Send back every record word for word, with nothing missing.

(EXTRACTED ENTRIES begins)

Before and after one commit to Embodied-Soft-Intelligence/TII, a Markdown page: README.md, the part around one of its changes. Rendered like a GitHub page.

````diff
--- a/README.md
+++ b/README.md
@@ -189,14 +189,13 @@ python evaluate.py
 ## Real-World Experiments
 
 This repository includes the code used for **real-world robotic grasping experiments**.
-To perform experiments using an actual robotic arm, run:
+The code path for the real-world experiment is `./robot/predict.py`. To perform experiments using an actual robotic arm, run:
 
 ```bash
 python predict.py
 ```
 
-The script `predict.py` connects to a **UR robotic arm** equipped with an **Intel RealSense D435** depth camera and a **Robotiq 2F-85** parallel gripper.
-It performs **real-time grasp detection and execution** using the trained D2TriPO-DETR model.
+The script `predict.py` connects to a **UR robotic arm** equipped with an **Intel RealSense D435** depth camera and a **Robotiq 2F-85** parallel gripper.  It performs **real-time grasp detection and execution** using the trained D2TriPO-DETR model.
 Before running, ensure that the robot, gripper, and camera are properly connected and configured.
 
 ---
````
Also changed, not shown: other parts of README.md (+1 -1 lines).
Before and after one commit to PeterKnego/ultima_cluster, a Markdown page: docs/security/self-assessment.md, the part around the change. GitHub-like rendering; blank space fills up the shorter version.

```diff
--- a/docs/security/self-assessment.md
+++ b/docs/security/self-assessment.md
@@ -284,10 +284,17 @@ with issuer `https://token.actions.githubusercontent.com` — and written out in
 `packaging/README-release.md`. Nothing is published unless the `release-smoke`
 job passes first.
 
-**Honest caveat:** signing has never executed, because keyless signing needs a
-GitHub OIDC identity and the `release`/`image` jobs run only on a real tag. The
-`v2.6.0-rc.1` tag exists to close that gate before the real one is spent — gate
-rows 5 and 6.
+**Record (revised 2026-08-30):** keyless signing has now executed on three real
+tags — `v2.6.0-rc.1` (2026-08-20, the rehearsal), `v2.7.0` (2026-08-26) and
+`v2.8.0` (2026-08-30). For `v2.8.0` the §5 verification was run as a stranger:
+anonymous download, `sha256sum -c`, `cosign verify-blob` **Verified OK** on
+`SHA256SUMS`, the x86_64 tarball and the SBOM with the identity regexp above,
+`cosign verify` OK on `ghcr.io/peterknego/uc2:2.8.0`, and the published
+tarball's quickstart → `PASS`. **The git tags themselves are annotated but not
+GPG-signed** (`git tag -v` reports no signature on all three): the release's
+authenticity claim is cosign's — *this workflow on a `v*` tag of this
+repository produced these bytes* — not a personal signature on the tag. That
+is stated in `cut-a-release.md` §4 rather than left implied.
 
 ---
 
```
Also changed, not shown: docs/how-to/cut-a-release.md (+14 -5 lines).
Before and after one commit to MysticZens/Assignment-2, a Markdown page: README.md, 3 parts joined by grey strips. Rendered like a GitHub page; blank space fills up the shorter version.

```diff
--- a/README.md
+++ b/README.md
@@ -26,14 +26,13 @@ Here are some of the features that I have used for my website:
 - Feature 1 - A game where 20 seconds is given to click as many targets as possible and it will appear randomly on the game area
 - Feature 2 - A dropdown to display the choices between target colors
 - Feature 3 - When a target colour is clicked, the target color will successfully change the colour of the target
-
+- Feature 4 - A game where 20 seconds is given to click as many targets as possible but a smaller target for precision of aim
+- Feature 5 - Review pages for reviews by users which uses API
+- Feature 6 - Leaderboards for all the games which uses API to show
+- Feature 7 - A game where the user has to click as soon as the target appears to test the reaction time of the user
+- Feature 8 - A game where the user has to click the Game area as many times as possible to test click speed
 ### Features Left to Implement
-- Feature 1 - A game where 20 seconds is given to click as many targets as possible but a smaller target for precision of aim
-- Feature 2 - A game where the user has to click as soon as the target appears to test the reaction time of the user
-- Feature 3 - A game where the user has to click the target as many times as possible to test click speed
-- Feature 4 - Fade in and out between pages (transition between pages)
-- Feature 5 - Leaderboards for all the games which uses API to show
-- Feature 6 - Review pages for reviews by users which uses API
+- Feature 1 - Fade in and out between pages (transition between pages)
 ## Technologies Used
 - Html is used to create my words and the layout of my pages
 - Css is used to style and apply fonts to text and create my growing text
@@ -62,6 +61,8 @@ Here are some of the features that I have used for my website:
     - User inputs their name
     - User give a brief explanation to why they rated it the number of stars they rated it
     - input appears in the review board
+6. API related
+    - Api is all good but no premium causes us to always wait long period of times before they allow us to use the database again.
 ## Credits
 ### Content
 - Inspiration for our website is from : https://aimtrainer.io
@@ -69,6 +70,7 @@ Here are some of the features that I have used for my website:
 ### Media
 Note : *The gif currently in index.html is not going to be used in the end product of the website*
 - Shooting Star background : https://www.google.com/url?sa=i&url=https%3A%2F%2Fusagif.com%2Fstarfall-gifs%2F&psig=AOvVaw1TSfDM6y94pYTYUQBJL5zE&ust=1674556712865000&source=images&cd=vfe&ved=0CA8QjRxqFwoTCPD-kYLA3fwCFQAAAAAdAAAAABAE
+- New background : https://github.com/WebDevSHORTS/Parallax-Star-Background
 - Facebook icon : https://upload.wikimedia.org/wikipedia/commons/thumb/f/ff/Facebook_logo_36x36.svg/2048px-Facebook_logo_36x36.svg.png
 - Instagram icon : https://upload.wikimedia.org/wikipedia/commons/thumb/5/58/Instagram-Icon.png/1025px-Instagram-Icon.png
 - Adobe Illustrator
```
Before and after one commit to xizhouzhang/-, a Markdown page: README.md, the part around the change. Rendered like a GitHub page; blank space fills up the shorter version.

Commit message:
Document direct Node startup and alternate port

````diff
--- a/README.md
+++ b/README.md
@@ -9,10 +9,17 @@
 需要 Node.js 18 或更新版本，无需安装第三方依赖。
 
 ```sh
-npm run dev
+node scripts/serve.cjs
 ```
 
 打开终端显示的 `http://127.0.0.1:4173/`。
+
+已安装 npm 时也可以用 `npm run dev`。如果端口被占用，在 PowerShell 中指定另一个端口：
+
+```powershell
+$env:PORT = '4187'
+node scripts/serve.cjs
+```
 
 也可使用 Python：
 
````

(EXTRACTED ENTRIES ends)

» SOLVED EXERCISE
Before and after one commit to Embodied-Soft-Intelligence/TII, a Markdown page: README.md, the part around one of its changes. Rendered like a GitHub page.

````diff
--- a/README.md
+++ b/README.md
@@ -189,14 +189,13 @@ python evaluate.py
 ## Real-World Experiments
 
 This repository includes the code used for **real-world robotic grasping experiments**.
-To perform experiments using an actual robotic arm, run:
+The code path for the real-world experiment is `./robot/predict.py`. To perform experiments using an actual robotic arm, run:
 
 ```bash
 python predict.py
 ```
 
-The script `predict.py` connects to a **UR robotic arm** equipped with an **Intel RealSense D435** depth camera and a **Robotiq 2F-85** parallel gripper.
-It performs **real-time grasp detection and execution** using the trained D2TriPO-DETR model.
+The script `predict.py` connects to a **UR robotic arm** equipped with an **Intel RealSense D435** depth camera and a **Robotiq 2F-85** parallel gripper.  It performs **real-time grasp detection and execution** using the trained D2TriPO-DETR model.
 Before running, ensure that the robot, gripper, and camera are properly connected and configured.
 
 ---
````
Also changed, not shown: other parts of README.md (+1 -1 lines).
Before and after one commit to PeterKnego/ultima_cluster, a Markdown page: docs/security/self-assessment.md, the part around the change. GitHub-like rendering; blank space fills up the shorter version.

```diff
--- a/docs/security/self-assessment.md
+++ b/docs/security/self-assessment.md
@@ -284,10 +284,17 @@ with issuer `https://token.actions.githubusercontent.com` — and written out in
 `packaging/README-release.md`. Nothing is published unless the `release-smoke`
 job passes first.
 
-**Honest caveat:** signing has never executed, because keyless signing needs a
-GitHub OIDC identity and the `release`/`image` jobs run only on a real tag. The
-`v2.6.0-rc.1` tag exists to close that gate before the real one is spent — gate
-rows 5 and 6.
+**Record (revised 2026-08-30):** keyless signing has now executed on three real
+tags — `v2.6.0-rc.1` (2026-08-20, the rehearsal), `v2.7.0` (2026-08-26) and
+`v2.8.0` (2026-08-30). For `v2.8.0` the §5 verification was run as a stranger:
+anonymous download, `sha256sum -c`, `cosign verify-blob` **Verified OK** on
+`SHA256SUMS`, the x86_64 tarball and the SBOM with the identity regexp above,
+`cosign verify` OK on `ghcr.io/peterknego/uc2:2.8.0`, and the published
+tarball's quickstart → `PASS`. **The git tags themselves are annotated but not
+GPG-signed** (`git tag -v` reports no signature on all three): the release's
+authenticity claim is cosign's — *this workflow on a `v*` tag of this
+repository produced these bytes* — not a personal signature on the tag. That
+is stated in `cut-a-release.md` §4 rather than left implied.
 
 ---
 
```
Also changed, not shown: docs/how-to/cut-a-release.md (+14 -5 lines).
Before and after one commit to MysticZens/Assignment-2, a Markdown page: README.md, 3 parts joined by grey strips. Rendered like a GitHub page; blank space fills up the shorter version.

```diff
--- a/README.md
+++ b/README.md
@@ -26,14 +26,13 @@ Here are some of the features that I have used for my website:
 - Feature 1 - A game where 20 seconds is given to click as many targets as possible and it will appear randomly on the game area
 - Feature 2 - A dropdown to display the choices between target colors
 - Feature 3 - When a target colour is clicked, the target color will successfully change the colour of the target
-
+- Feature 4 - A game where 20 seconds is given to click as many targets as possible but a smaller target for precision of aim
+- Feature 5 - Review pages for reviews by users which uses API
+- Feature 6 - Leaderboards for all the games which uses API to show
+- Feature 7 - A game where the user has to click as soon as the target appears to test the reaction time of the user
+- Feature 8 - A game where the user has to click the Game area as many times as possible to test click speed
 ### Features Left to Implement
-- Feature 1 - A game where 20 seconds is given to click as many targets as possible but a smaller target for precision of aim
-- Feature 2 - A game where the user has to click as soon as the target appears to test the reaction time of the user
-- Feature 3 - A game where the user has to click the target as many times as possible to test click speed
-- Feature 4 - Fade in and out between pages (transition between pages)
-- Feature 5 - Leaderboards for all the games which uses API to show
-- Feature 6 - Review pages for reviews by users which uses API
+- Feature 1 - Fade in and out between pages (transition between pages)
 ## Technologies Used
 - Html is used to create my words and the layout of my pages
 - Css is used to style and apply fonts to text and create my growing text
@@ -62,6 +61,8 @@ Here are some of the features that I have used for my website:
     - User inputs their name
     - User give a brief explanation to why they rated it the number of stars they rated it
     - input appears in the review board
+6. API related
+    - Api is all good but no premium causes us to always wait long period of times before they allow us to use the database again.
 ## Credits
 ### Content
 - Inspiration for our website is from : https://aimtrainer.io
@@ -69,6 +70,7 @@ Here are some of the features that I have used for my website:
 ### Media
 Note : *The gif currently in index.html is not going to be used in the end product of the website*
 - Shooting Star background : https://www.google.com/url?sa=i&url=https%3A%2F%2Fusagif.com%2Fstarfall-gifs%2F&psig=AOvVaw1TSfDM6y94pYTYUQBJL5zE&ust=1674556712865000&source=images&cd=vfe&ved=0CA8QjRxqFwoTCPD-kYLA3fwCFQAAAAAdAAAAABAE
+- New background : https://github.com/WebDevSHORTS/Parallax-Star-Background
 - Facebook icon : https://upload.wikimedia.org/wikipedia/commons/thumb/f/ff/Facebook_logo_36x36.svg/2048px-Facebook_logo_36x36.svg.png
 - Instagram icon : https://upload.wikimedia.org/wikipedia/commons/thumb/5/58/Instagram-Icon.png/1025px-Instagram-Icon.png
 - Adobe Illustrator
```
Before and after one commit to xizhouzhang/-, a Markdown page: README.md, the part around the change. Rendered like a GitHub page; blank space fills up the shorter version.

Commit message:
Document direct Node startup and alternate port

````diff
--- a/README.md
+++ b/README.md
@@ -9,10 +9,17 @@
 需要 Node.js 18 或更新版本，无需安装第三方依赖。
 
 ```sh
-npm run dev
+node scripts/serve.cjs
 ```
 
 打开终端显示的 `http://127.0.0.1:4173/`。
+
+已安装 npm 时也可以用 `npm run dev`。如果端口被占用，在 PowerShell 中指定另一个端口：
+
+```powershell
+$env:PORT = '4187'
+node scripts/serve.cjs
+```
 
 也可使用 Python：
 
````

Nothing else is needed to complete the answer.